Action item: Looking at the records below, say how many lines contain "bottleneck". Nothing else belongs in the answer.

____________

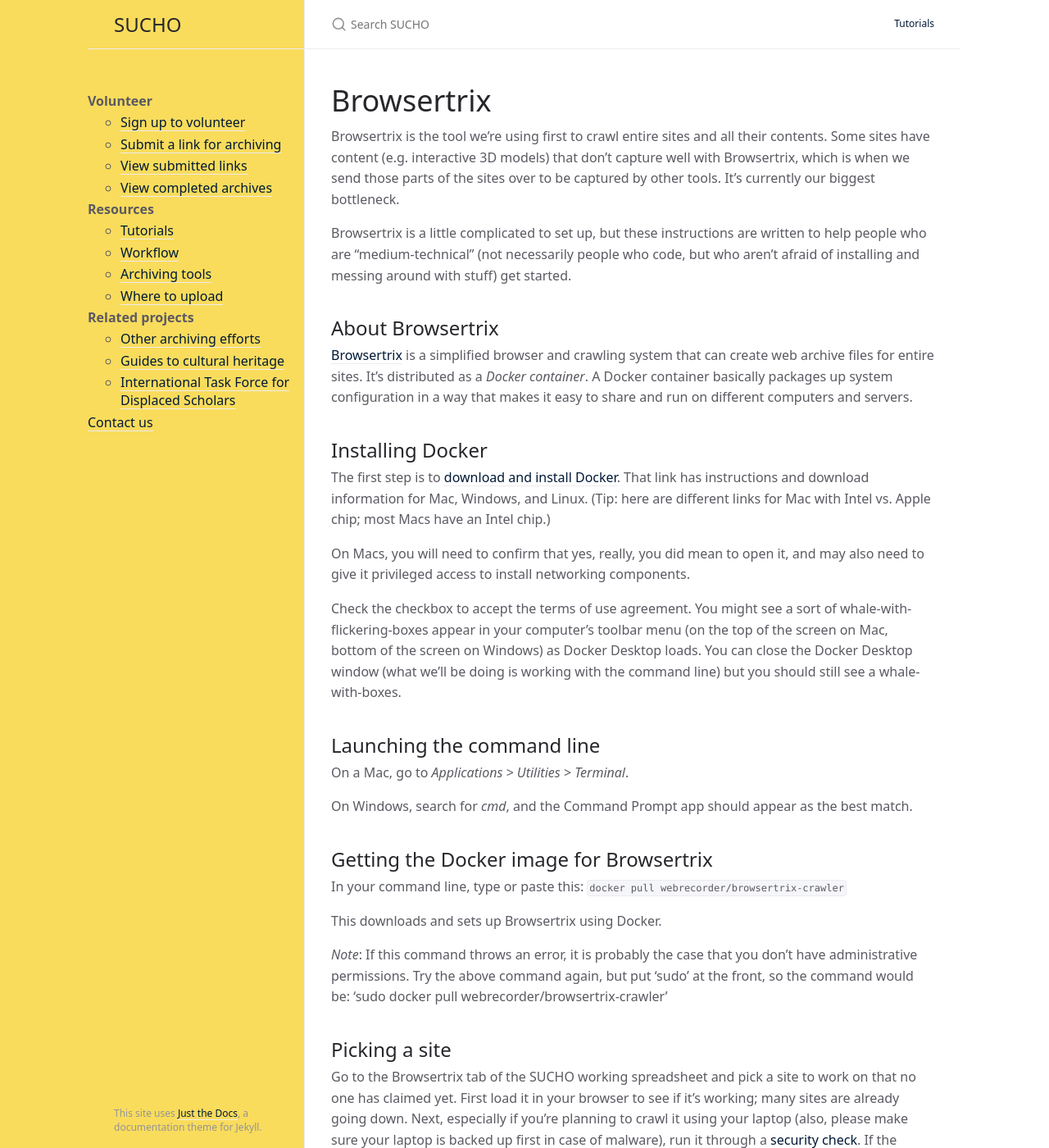
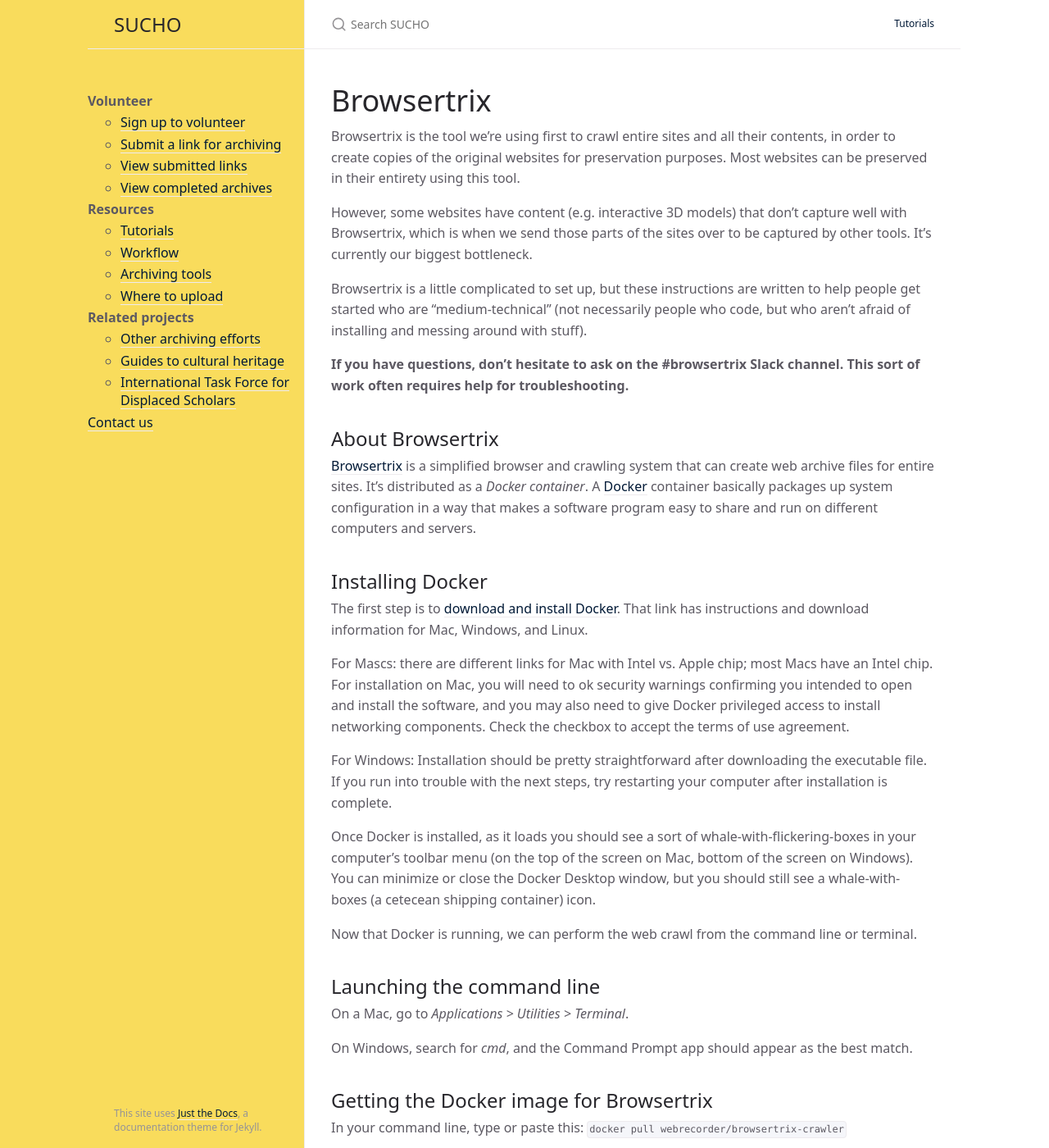
Before and after one commit to sucho-archiving/sucho-archiving.github.io, a Jekyll site: the page built from browsertrix.md, in a window 1280 px wide and 1400 px high. Shown: the whole window at 82% size. Built offline with Jekyll 4.4.1, drawn with Linux system fonts in a browser that asks for light colours; some of the changed text lies outside the part shown.

Commit message:
Update browsertrix.md
line-editing the browsertrix tutorial

````diff
--- a/browsertrix.md
+++ b/browsertrix.md
@@ -6,20 +6,28 @@
 
 # Browsertrix
 
-Browsertrix is the tool we're using first to crawl entire sites and all their contents. Some sites have content (e.g. interactive 3D models) that don't capture well with Browsertrix, which is when we send those parts of the sites over to be captured by other tools. It's currently our biggest bottleneck.
+Browsertrix is the tool we're using first to crawl entire sites and all their contents, in order to create copies of the original websites for preservation purposes. Most websites can be preserved in their entirety using this tool.
 
-Browsertrix is a little complicated to set up, but these instructions are written to help people who are "medium-technical" (not necessarily people who code, but who aren't afraid of installing and messing around with stuff) get started.
+However, some websites have content (e.g. interactive 3D models) that don't capture well with Browsertrix, which is when we send those parts of the sites over to be captured by other tools. It's currently our biggest bottleneck.
+
+Browsertrix is a little complicated to set up, but these instructions are written to help people get started who are "medium-technical" (not necessarily people who code, but who aren't afraid of installing and messing around with stuff).
+
+**If you have questions, don't hesitate to ask on the #browsertrix Slack channel. This sort of work often requires help for troubleshooting.**
 
 ## About Browsertrix
-[Browsertrix](https://github.com/webrecorder/browsertrix-crawler) is a simplified browser and crawling system that can create web archive files for entire sites. It's distributed as a *Docker container*. A Docker container basically packages up system configuration in a way that makes it easy to share and run on different computers and servers.
+[Browsertrix](https://github.com/webrecorder/browsertrix-crawler) is a simplified browser and crawling system that can create web archive files for entire sites. It's distributed as a *Docker container*. A [Docker](https://www.docker.com/) container basically packages up system configuration in a way that makes a software program easy to share and run on different computers and servers.
 
 ## Installing Docker
 
-The first step is to [download and install Docker](https://docs.docker.com/get-docker/). That link has instructions and download information for Mac, Windows, and Linux. (Tip: here are different links for Mac with Intel vs. Apple chip; most Macs have an Intel chip.)
+The first step is to [download and install Docker](https://docs.docker.com/get-docker/). That link has instructions and download information for Mac, Windows, and Linux.
 
-On Macs, you will need to confirm that yes, really, you did mean to open it, and may also need to give it privileged access to install networking components.
+For Mascs: there are different links for Mac with Intel vs. Apple chip; most Macs have an Intel chip. For installation on Mac, you will need to ok security warnings confirming you intended to open and install the software, and you may also need to give Docker privileged access to install networking components. Check the checkbox to accept the terms of use agreement.
 
-Check the checkbox to accept the terms of use agreement. You might see a sort of whale-with-flickering-boxes appear in your computer's toolbar menu (on the top of the screen on Mac, bottom of the screen on Windows) as Docker Desktop loads. You can close the Docker Desktop window (what we'll be doing is working with the command line) but you should still see a whale-with-boxes.
+For Windows: Installation should be pretty straightforward after downloading the executable file. If you run into trouble with the next steps, try restarting your computer after installation is complete.
+
+Once Docker is installed, as it loads you should see a sort of whale-with-flickering-boxes in your computer's toolbar menu (on the top of the screen on Mac, bottom of the screen on Windows). You can minimize or close the Docker Desktop window, but you should still see a whale-with-boxes (a cetecean shipping container) icon.
+
+Now that Docker is running, we can perform the web crawl from the command line or terminal.
 
 ## Launching the command line
 On a Mac, go to *Applications > Utilities > Terminal*.
@@ -31,26 +39,48 @@
 In your command line, type or paste this:
 `docker pull webrecorder/browsertrix-crawler`
 
-This downloads and sets up Browsertrix using Docker.
+This command downloads and sets up Browsertrix using Docker.
 
-*Note*: If this command throws an error, it is probably the case that you don't have administrative permissions. Try the above command again, but put 'sudo' at the front, so the command would be: 'sudo docker pull webrecorder/browsertrix-crawler'
+*Note*: If this command throws an error, you might not have administrative permissions. Try the above command again, but put `sudo` at the front, so the command would be: `sudo docker pull webrecorder/browsertrix-crawler`
 
 ## Picking a site
-Go to the Browsertrix tab of the SUCHO working spreadsheet and pick a site to work on that no one has claimed yet. First load it in your browser to see if it's working; many sites are already going down. Next, especially if you're planning to crawl it using your laptop (also, please make sure your laptop is backed up first in case of malware), run it through a [security check](https://sitecheck.sucuri.net/). If the security check can't run on the site, try again with another link; we have other people who can run the crawler on dodgier links using stand-alone servers.
+Go to the Browsertrix tab of the SUCHO working spreadsheet and pick a site to work on that no one has claimed yet. To claim the site, on that row of the spreadsheet, add your name to the 'Claimed By' column, and update the 'Status' column to 'in progress.'
+
+Load the 'Collection Url' in your browser to see if it's working; many sites are already going down, so double check before proceeding.
+
+Next, to avoid downloading malware, please make sure your personal computer is backed up, and run it through a [security check](https://sitecheck.sucuri.net/). If the security check can't run on the site, make a note in the Comments field, and move on to the next item. We can assign other people to run the crawler on dodgier links using stand-alone servers.
 
 ## Creating a configuration YAML file
-A YAML file is just a plain-text file for storing configuration and such. YAML files are very picky about spaces, how many, and where they're located. You can download an [example YAML file here](crawl-config.yaml), and modify it using a plain-text editor. (If you don't have a plain-text editor already installed on your computer, download and install [Atom](https://atom.io/) for Mac or Windows, and use that to open and edit the example YAML file.)
+A YAML file is just a plain-text file for storing configuration information about how a programming script will run. YAML files are very picky about spaces, how many, and where they're located.
+
+You can download an [example YAML file here](crawl-config.yaml), and modify it using a plain-text editor. (If you don't have a plain-text editor already installed on your computer, download and install [Atom](https://atom.io/) for Mac or Windows, and use that to open and edit the example YAML file.)
+
+The crawl-config.yaml file should look as follows, with only `collection`, `url`, and `include` being changed for each case:
+
+```
+collection: "archangel-kiev-ua"
+workers: 16
+saveState: always
+seeds:
+  - url: http://archangel.kiev.ua/
+    include: .*\.archangel\.kiev\.ua/
+    scopeType: "host"
+```
 
 Here's the things you should modify:
 
 * `collection:` this should be basically the URL that you scrape, but with hyphens instead of periods in the URL. So *http://archangel.kiev.ua* becomes `collection: archangel-kiev-ua`
 * `url:` this is just the base URL in the SUCHO spreadsheet for the URL you're scraping
-* `include:` this is a little tricky it's the URL with some complicated syntax to try to capture subdomains. It starts with `.*\.` and then the first part of your URL. Instead of a dot between the parts of your URL path, it should be `\.` So *http://archangel.kiev.ua* becomes `include: .*\.archangel\.kiev\.ua/`
+* `include:` this is a little tricky, but all you need to do is reconfigure the collection URL with some new syntax to ensure the webcrawler captures subdomains. It starts with `.*\.` and then the first part of your URL. Instead of a dot between the parts of your URL path, it should be `\.` So *http://archangel.kiev.ua* becomes `include: .*\.archangel\.kiev\.ua/`
 
-Save the YAML file as *crawl-config.yaml* somewhere easy to navigate to on your computer -- on a Mac, the Documents folder is a good one. You need to be able to change your directory using the command line to where your *crawl-config.yaml* file is saved on your computer to run the Docker command to crawl the site.
+Save the YAML file as *crawl-config.yaml* somewhere easy to navigate to on your computer -- on a Mac, the Documents folder is a good one.
+
+You wil need to be able to change your directory using the command line to where your *crawl-config.yaml* file is saved on your computer to run the Docker command from that directory when you crawl the site.
+
+**Note**: If you encounter errors relating to absolute paths, directories, or other errors, you may need to double check where you placed your config file, and how you are directing browsertrix to find it.
 
 ## Starting to crawl the site
-Open up a command line again, if you closed it before.
+Open up the command line again, if you closed it before.
 
 On a Mac, this will by default put you in your home directory (i.e. /Users/your-user-name). If you saved your *crawl-config.yaml* in the Documents folder, type `cd Documents`, and your command line will put you in the Documents folder. (If you put it somewhere else, you can put in that path after the `cd`, e.g. `cd Documents/some-subfolder/another-subfolder`).
 
@@ -61,12 +91,16 @@
 If you're on Windows, use this command:
 `docker run -v %PWD%/crawl-config.yaml:/app/crawl-config.yaml -v %PWD%/crawls:/crawls/ webrecorder/browsertrix-crawler crawl --config /app/crawl-config.yaml --generateWACZ`
 
-*Note*: You may have to use 'sudo' at the start of this command. If you are on Windows, you should change "$PWD" to the absolute path. To find the absolute path for your yaml file, locate the crawl-config.yaml file and copy the directory address in the folder window.
+*Note*: You may have to use 'sudo' at the start of this command. If you are on Windows, you may be better of using the absolute path. To find the absolute path for your yaml file, locate the crawl-config.yaml file and copy the directory address in the folder window.
 
 ## Waiting
 Depending on the size of the site, it could take anywhere from a couple minutes to 10+ hours. If you run out of space on your computer, contact @Seb on the SUCHO Slack and he'll use one of the big servers on it.
 
 ## Uploading the WACZ file
-The directory that has your *crawl-config.yaml* file will get a *crawls* directory the first time you run the command to crawl a site. To find the WACZ (archive) file, open that *crawls* folder, then the *collections* folder. Inside *collections*, you should see a folder for each of the sites you've crawled. Inside that folder is a .wacz file.
+The directory that has your *crawl-config.yaml* file will generate a *crawls* directory the first time you run the command to crawl a site.
+
+To find the WACZ (archive) file, open that *crawls* folder, then the *collections* folder. Inside *collections*, you should see a folder for each of the sites you've crawled. Inside that folder is a .wacz file.
 
 Upload that .wacz file along with associated metadata to our [WACZ uploads form](https://forms.gle/N18MxWgoHtPB2xpz8).
+
+You're done! Thank you for your work. Please mark the row's status as "Submitted," and continue on to the next item.
````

____________

Solution to this problem: 2